TRY IT: Pull every line holding the word "editor" from the data below and copy it.

TASK DATA:

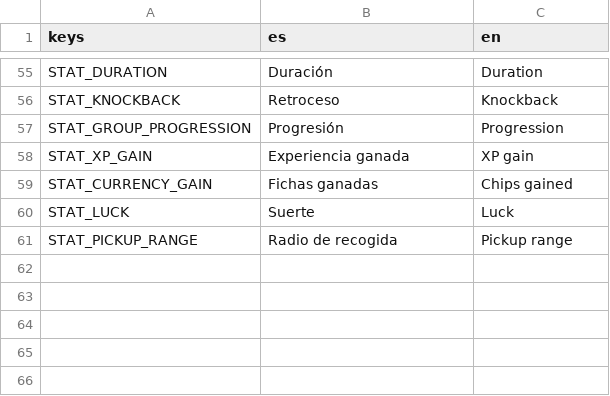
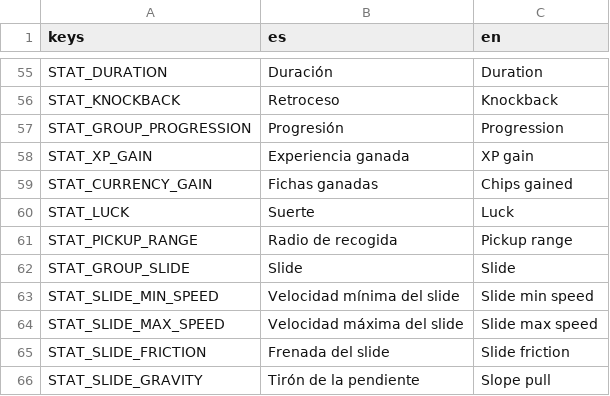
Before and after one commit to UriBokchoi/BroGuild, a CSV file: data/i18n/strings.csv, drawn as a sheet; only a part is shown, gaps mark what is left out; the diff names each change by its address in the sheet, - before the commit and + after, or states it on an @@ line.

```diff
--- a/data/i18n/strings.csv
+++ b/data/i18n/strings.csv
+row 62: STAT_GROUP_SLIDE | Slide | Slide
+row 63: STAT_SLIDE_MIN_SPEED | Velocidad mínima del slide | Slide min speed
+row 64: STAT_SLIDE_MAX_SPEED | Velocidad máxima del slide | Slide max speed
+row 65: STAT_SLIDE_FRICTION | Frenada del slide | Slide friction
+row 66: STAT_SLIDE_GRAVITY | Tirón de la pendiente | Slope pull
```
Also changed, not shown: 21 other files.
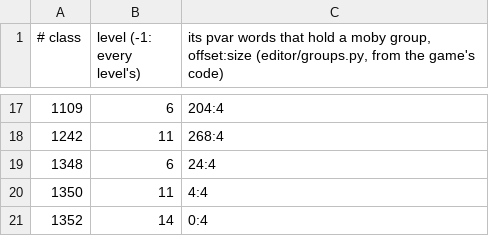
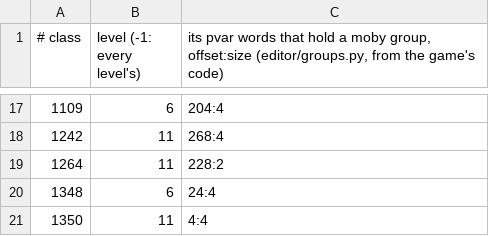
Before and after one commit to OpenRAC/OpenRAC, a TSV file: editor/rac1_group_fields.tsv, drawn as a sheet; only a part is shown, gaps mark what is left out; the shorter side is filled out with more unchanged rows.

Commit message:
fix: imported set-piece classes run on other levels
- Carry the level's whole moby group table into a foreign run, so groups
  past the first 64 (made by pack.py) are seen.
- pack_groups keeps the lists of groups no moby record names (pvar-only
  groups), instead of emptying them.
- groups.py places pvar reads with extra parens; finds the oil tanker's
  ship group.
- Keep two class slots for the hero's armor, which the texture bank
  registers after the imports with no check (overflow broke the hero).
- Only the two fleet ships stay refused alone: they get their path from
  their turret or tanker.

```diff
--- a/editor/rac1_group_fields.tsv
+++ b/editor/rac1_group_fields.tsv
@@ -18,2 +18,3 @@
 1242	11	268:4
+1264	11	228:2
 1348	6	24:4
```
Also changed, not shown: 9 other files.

RESULT OF THE EXERCISE:
Before and after one commit to OpenRAC/OpenRAC, a TSV file: editor/rac1_group_fields.tsv, drawn as a sheet; only a part is shown, gaps mark what is left out; the shorter side is filled out with more unchanged rows.
--- a/editor/rac1_group_fields.tsv
+++ b/editor/rac1_group_fields.tsv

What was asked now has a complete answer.